Problem to solve
The records below must be written out exactly, with every picture left behind.

-- Data for analysis follows --

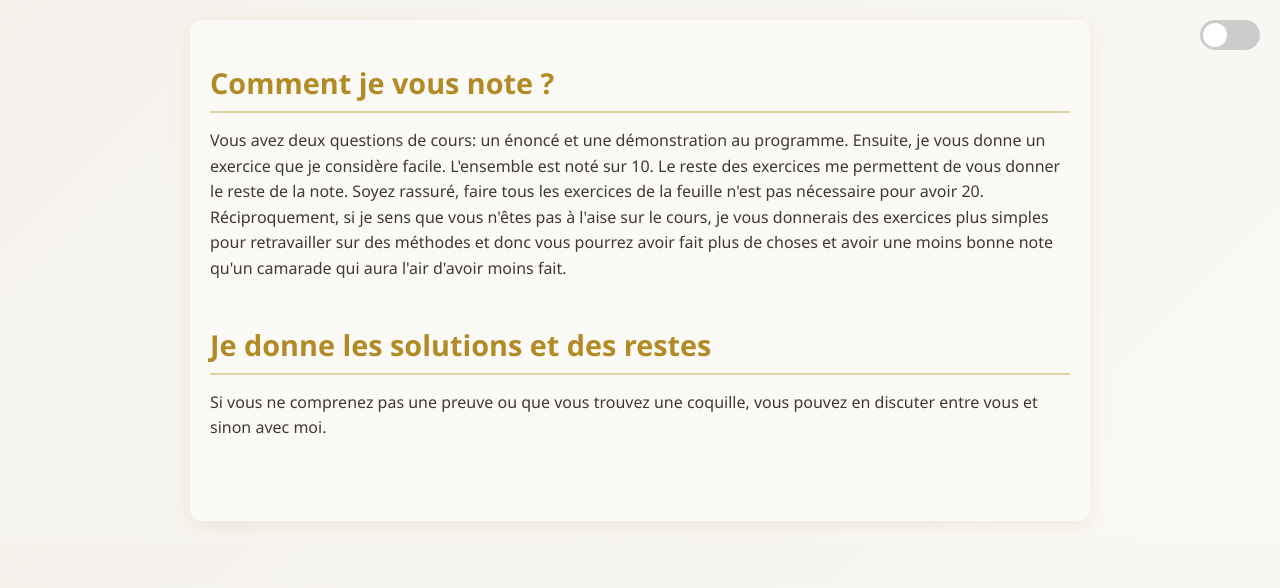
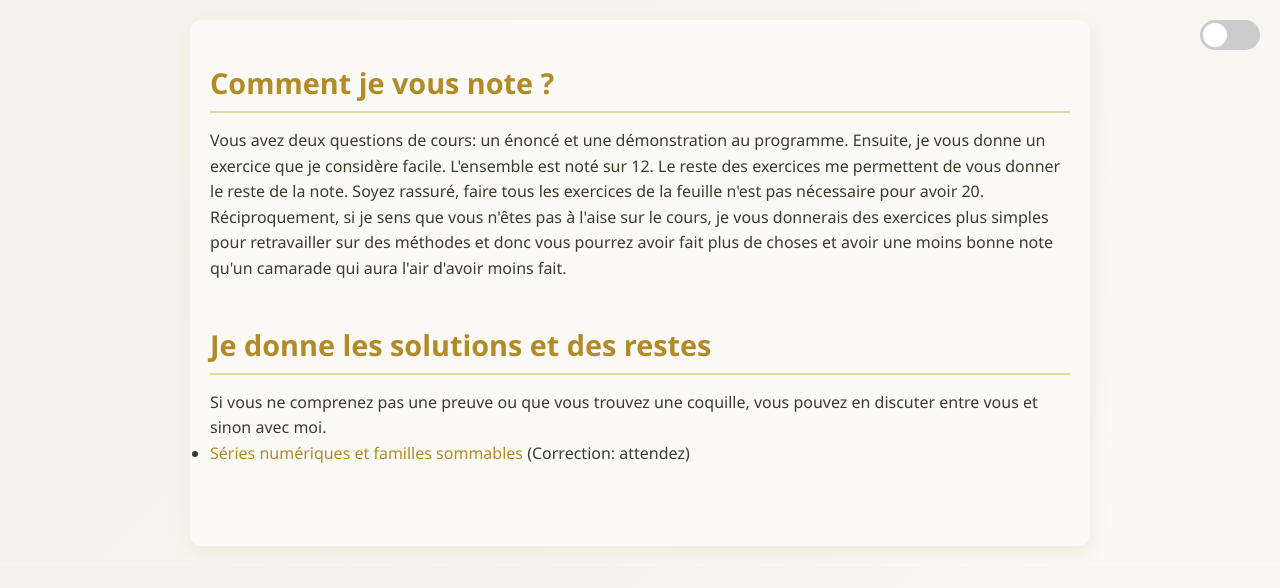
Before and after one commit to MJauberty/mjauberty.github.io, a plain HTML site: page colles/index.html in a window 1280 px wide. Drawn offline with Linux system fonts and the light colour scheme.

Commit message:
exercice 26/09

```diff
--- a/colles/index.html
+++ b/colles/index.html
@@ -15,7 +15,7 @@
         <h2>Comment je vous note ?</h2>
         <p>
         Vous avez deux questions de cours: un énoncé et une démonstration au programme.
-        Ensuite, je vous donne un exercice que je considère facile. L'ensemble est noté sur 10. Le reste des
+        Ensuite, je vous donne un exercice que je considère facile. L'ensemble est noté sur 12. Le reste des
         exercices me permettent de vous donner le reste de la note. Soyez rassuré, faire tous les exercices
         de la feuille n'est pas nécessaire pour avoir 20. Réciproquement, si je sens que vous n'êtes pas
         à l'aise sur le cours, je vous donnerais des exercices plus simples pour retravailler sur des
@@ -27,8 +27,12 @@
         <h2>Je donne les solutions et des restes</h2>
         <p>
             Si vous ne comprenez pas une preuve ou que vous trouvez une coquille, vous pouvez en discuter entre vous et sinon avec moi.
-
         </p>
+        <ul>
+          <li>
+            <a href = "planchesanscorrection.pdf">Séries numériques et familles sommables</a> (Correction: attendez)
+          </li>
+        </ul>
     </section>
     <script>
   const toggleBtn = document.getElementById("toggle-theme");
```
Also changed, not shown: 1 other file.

-- Data for analysis concluded --

Result below
Before and after one commit to MJauberty/mjauberty.github.io, a plain HTML site: page colles/index.html in a window 1280 px wide. Drawn offline with Linux system fonts and the light colour scheme.

Commit message:
exercice 26/09

```diff
--- a/colles/index.html
+++ b/colles/index.html
@@ -15,7 +15,7 @@
         <h2>Comment je vous note ?</h2>
         <p>
         Vous avez deux questions de cours: un énoncé et une démonstration au programme.
-        Ensuite, je vous donne un exercice que je considère facile. L'ensemble est noté sur 10. Le reste des
+        Ensuite, je vous donne un exercice que je considère facile. L'ensemble est noté sur 12. Le reste des
         exercices me permettent de vous donner le reste de la note. Soyez rassuré, faire tous les exercices
         de la feuille n'est pas nécessaire pour avoir 20. Réciproquement, si je sens que vous n'êtes pas
         à l'aise sur le cours, je vous donnerais des exercices plus simples pour retravailler sur des
@@ -27,8 +27,12 @@
         <h2>Je donne les solutions et des restes</h2>
         <p>
             Si vous ne comprenez pas une preuve ou que vous trouvez une coquille, vous pouvez en discuter entre vous et sinon avec moi.
-
         </p>
+        <ul>
+          <li>
+            <a href = "planchesanscorrection.pdf">Séries numériques et familles sommables</a> (Correction: attendez)
+          </li>
+        </ul>
     </section>
     <script>
   const toggleBtn = document.getElementById("toggle-theme");
```
Also changed, not shown: 1 other file.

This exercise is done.